Plas Tan y Bwlch

Plas Tan y Bwlch Gardens

Plas Tan y Bwlch

Garden Restoration

During the winter of 2013 - 2014 north west Wales was battered by a succession of terrible storms culminating in the 'St Valentine's Day Storm' which subjected Plas Tan y Bwlch to wind speeds in excess of 100mph on the 13th and 14th of February 2014.

As a result, many of the original trees planted during the 19th and early 20th centuries were destroyed. Many more plants, including shrubs and members of Plas Tan y Bwlch’s important rhododendron collection, were destroyed by the larger trees crushing them as they fell.

The formal and woodland garden extends to around 13-acres (5-hectares) and much of what was planted was done so by Plas Head Gardener, John Roberts in the 1880s for the owner at the time, William Edward Oakeley.

Some of the devastation caused by the Valentines Day Storm

Some of the devastation caused by the Valentines Day Storm (© SNPA)

Our Head Gardener, Chris Marshall standing by a tree root

Our Head Gardener, Chris Marshall standing by a tree root (© SNPA)

Although a dreadful experience at the time, it now provides the Snowdonia National Park Authority with an opportunity to replant and regenerate the garden in a way that will ensure its survival into the next century and beyond.

Recommendations are made to replace the destroyed plants on a ‘like for like’ basis, but of course given that the original collection was planted over 100 years ago during the Victorian era, some of the original plant cultivars are no longer available and therefore suitable substitutes have been recommended.

Our staff have been extremely busy, but we have also had a helping hand from others like the Snowdonia Society who have been extremely proactive in helping us achieve our goal of regenerating the gardens.
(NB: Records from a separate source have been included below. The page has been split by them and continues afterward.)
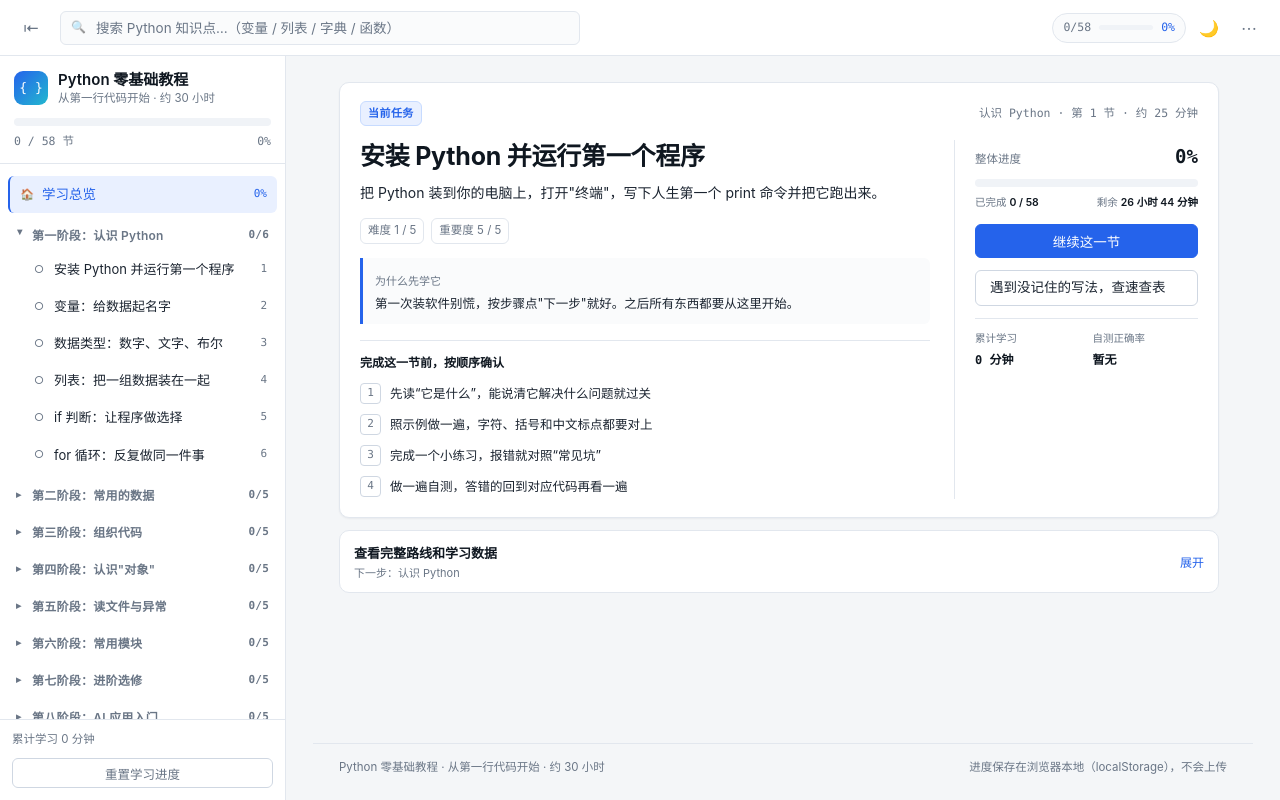
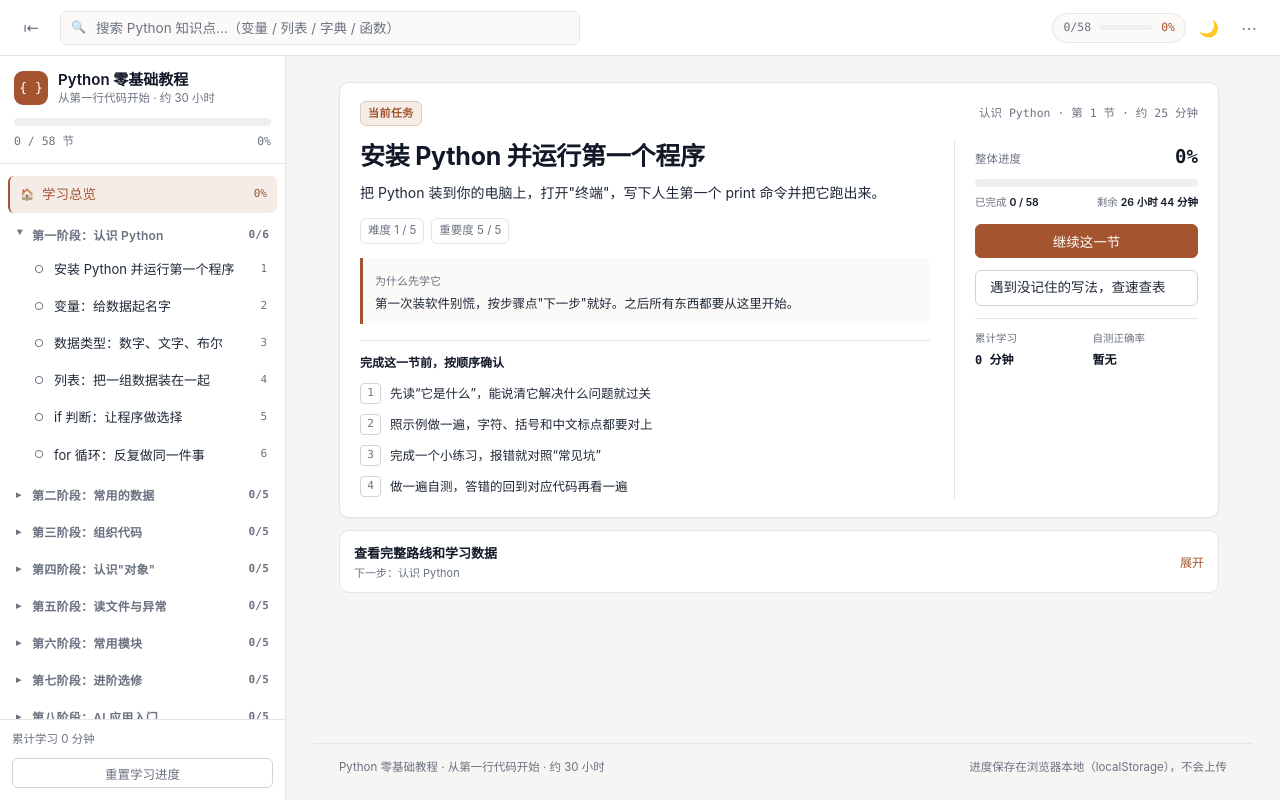
Before and after one commit to qwertyuio196875/python-speedrun, a Vue app: page / in a window 1280 px wide. Built offline with nearby package versions, Linux system fonts and the light colour scheme.

Commit message:
feat: 改用暖陶土配色

```diff
--- a/src/components/AppHeader.vue
+++ b/src/components/AppHeader.vue
@@ -137,7 +137,7 @@ onBeforeUnmount(() => document.removeEventListener('click', onDocClick))
   width: 26px;
   height: 26px;
   border-radius: 7px;
-  background: linear-gradient(135deg, var(--primary), #22b8cf);
+  background: var(--primary);
   color: #fff;
   font-family: var(--font-mono);
   font-size: 11px;
@@ -199,7 +199,7 @@ onBeforeUnmount(() => document.removeEventListener('click', onDocClick))
 .pc-fill {
   display: block;
   height: 100%;
-  background: linear-gradient(90deg, var(--primary), #22b8cf);
+  background: var(--primary);
 }
 
 .pc-pct {
--- a/src/components/SideNav.vue
+++ b/src/components/SideNav.vue
@@ -179,7 +179,7 @@ async function onReset() {
   width: 34px;
   height: 34px;
   border-radius: 9px;
-  background: linear-gradient(135deg, var(--primary), #22b8cf);
+  background: var(--primary);
   color: #fff;
   font-family: var(--font-mono);
   font-size: 13px;
--- a/src/styles/app.css
+++ b/src/styles/app.css
@@ -1,26 +1,26 @@
 /* ============ 设计 Token（浅色 / 深色） ============ */
 :root {
-  --bg: #f4f6f8;
+  --bg: #f6f5f4;
   --surface: #ffffff;
-  --surface-2: #fafbfc;
-  --surface-3: #f0f3f7;
-  --text: #1b2430;
-  --text-strong: #0f1720;
-  --muted: #6a7686;
-  --border: #e2e7ee;
-  --border-strong: #cfd7e2;
-  --primary: #2563eb;
-  --primary-hover: #1d4ed8;
-  --primary-weak: #e9f0ff;
-  --primary-border: #c7dbff;
-  --success: #15803d;
-  --success-weak: #e6f6ec;
-  --warning: #b45309;
-  --warning-weak: #fdf3e2;
-  --danger: #dc2626;
-  --code-bg: #0f172a;
-  --code-fg: #e6edf3;
-  --code-border: #1e293b;
+  --surface-2: #fbfaf9;
+  --surface-3: #f1efee;
+  --text: #1f2937;
+  --text-strong: #111827;
+  --muted: #6b7280;
+  --border: #e7e5e4;
+  --border-strong: #d6d3d1;
+  --primary: #a4552f;
+  --primary-hover: #8f4626;
+  --primary-weak: #f6ece7;
+  --primary-border: #e3c9ba;
+  --success: #3f7d5c;
+  --success-weak: #eef5f0;
+  --warning: #b4632a;
+  --warning-weak: #fdf1e7;
+  --danger: #b3453a;
+  --code-bg: #161616;
+  --code-fg: #e7e5e4;
+  --code-border: #2b2b2b;
   --shadow-sm: 0 1px 2px rgba(16, 24, 40, 0.05);
   --shadow-md: 0 6px 18px rgba(16, 24, 40, 0.08);
   --radius: 10px;
@@ -34,27 +34,27 @@
 }
 
 html.dark {
-  --bg: #0c1118;
-  --surface: #141a23;
-  --surface-2: #101720;
-  --surface-3: #1b2330;
-  --text: #dfe7f1;
-  --text-strong: #f2f6fb;
-  --muted: #93a1b3;
-  --border: #232c39;
-  --border-strong: #313d4d;
-  --primary: #5b9bff;
-  --primary-hover: #7cb0ff;
-  --primary-weak: #16233a;
-  --primary-border: #2c4570;
-  --success: #4ade80;
-  --success-weak: #12291c;
-  --warning: #fbbf24;
-  --warning-weak: #2b2110;
-  --danger: #f87171;
-  --code-bg: #0a0f17;
-  --code-fg: #e6edf3;
-  --code-border: #1c2532;
+  --bg: #141414;
+  --surface: #1b1b1b;
+  --surface-2: #171717;
+  --surface-3: #232323;
+  --text: #e7e5e4;
+  --text-strong: #f5f5f4;
+  --muted: #a8a29e;
+  --border: #2f2f2f;
+  --border-strong: #4b4b4b;
+  --primary: #c9774b;
+  --primary-hover: #d8895c;
+  --primary-weak: #2a1c16;
+  --primary-border: #583b2c;
+  --success: #7bc99a;
+  --success-weak: #17251d;
+  --warning: #f4b76a;
+  --warning-weak: #2a2118;
+  --danger: #f2796b;
+  --code-bg: #111111;
+  --code-fg: #e7e5e4;
+  --code-border: #262626;
   --shadow-sm: 0 1px 2px rgba(0, 0, 0, 0.4);
   --shadow-md: 0 8px 22px rgba(0, 0, 0, 0.45);
 }
@@ -295,7 +295,7 @@ html.dark .inline-code {
 .progress-fill {
   height: 100%;
   border-radius: 999px;
-  background: linear-gradient(90deg, var(--primary), #22b8cf);
+  background: var(--primary);
   transition: width 0.35s ease;
 }
 
@@ -320,7 +320,7 @@ html.dark .inline-code {
 .code-title {
   font-family: var(--font-mono);
   font-size: 12px;
-  color: #9fb0c7;
+  color: #a8a29e;
   display: flex;
   align-items: center;
   gap: 8px;
@@ -334,7 +334,7 @@ html.dark .inline-code {
   padding: 1px 6px;
   border-radius: 4px;
   background: rgba(255, 255, 255, 0.08);
-  color: #b9c7db;
+  color: #d6d3d1;
 }
 
 .code-actions {
@@ -351,7 +351,7 @@ html.dark .inline-code {
   border-radius: 5px;
   border: 1px solid transparent;
   background: transparent;
-  color: #93a3b8;
+  color: #a8a29e;
   cursor: pointer;
   font-family: var(--font-sans);
   display: inline-flex;
@@ -427,13 +427,13 @@ html.dark .inline-code {
 
 /* 终端输出 */
 .terminal {
-  background: #070b12;
+  background: #111111;
   border-top: 1px dashed var(--code-border);
   padding: 10px 14px 12px;
   font-family: var(--font-mono);
   font-size: 12.5px;
   line-height: 1.6;
-  color: #b9f6ca;
+  color: #d6d3d1;
   white-space: pre-wrap;
   word-break: break-word;
 }
--- a/src/views/FinishView.vue
+++ b/src/views/FinishView.vue
@@ -197,7 +197,7 @@ onMounted(() => {
 
 .hero.done {
   border-color: var(--primary-border);
-  background: linear-gradient(180deg, var(--primary-weak), transparent 70%);
+  background: var(--primary-weak);
 }
 
 .hero-emoji {
```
Seed pods of the Magnolia Campbelli before planting

Seed pods of the Magnolia Campbelli before planting (© SNPA)

Snowdonia Society Volunteers busy in our gardens

Snowdonia Society Volunteers busy in our gardens (© SNPA)
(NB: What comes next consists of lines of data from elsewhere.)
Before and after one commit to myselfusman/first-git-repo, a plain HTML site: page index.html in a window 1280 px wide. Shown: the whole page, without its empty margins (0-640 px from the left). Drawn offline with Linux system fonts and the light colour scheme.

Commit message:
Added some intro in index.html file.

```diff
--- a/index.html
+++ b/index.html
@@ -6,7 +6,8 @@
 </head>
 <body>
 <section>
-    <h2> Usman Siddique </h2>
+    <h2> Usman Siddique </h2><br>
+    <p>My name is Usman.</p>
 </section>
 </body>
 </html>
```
The garden created by the Oakeley family was a garden for all seasons. It included spring flowering plants such as rhododendrons and camellias, summer flowering hydrangeas and eucryphias, autumn leaf-colouring trees such as Japanese maples and oaks and winter shrubs such as Christmas box and witch hazel.

Given the Snowdonia National Park Authority’s objective to encourage visitors to Plas Tan y Bwlch throughout the year, it is important that any re-planting programme includes a carefully selected collection of these plants.

For more information and pictures of the garden restoration, follow our 'Garden Restoration' blog.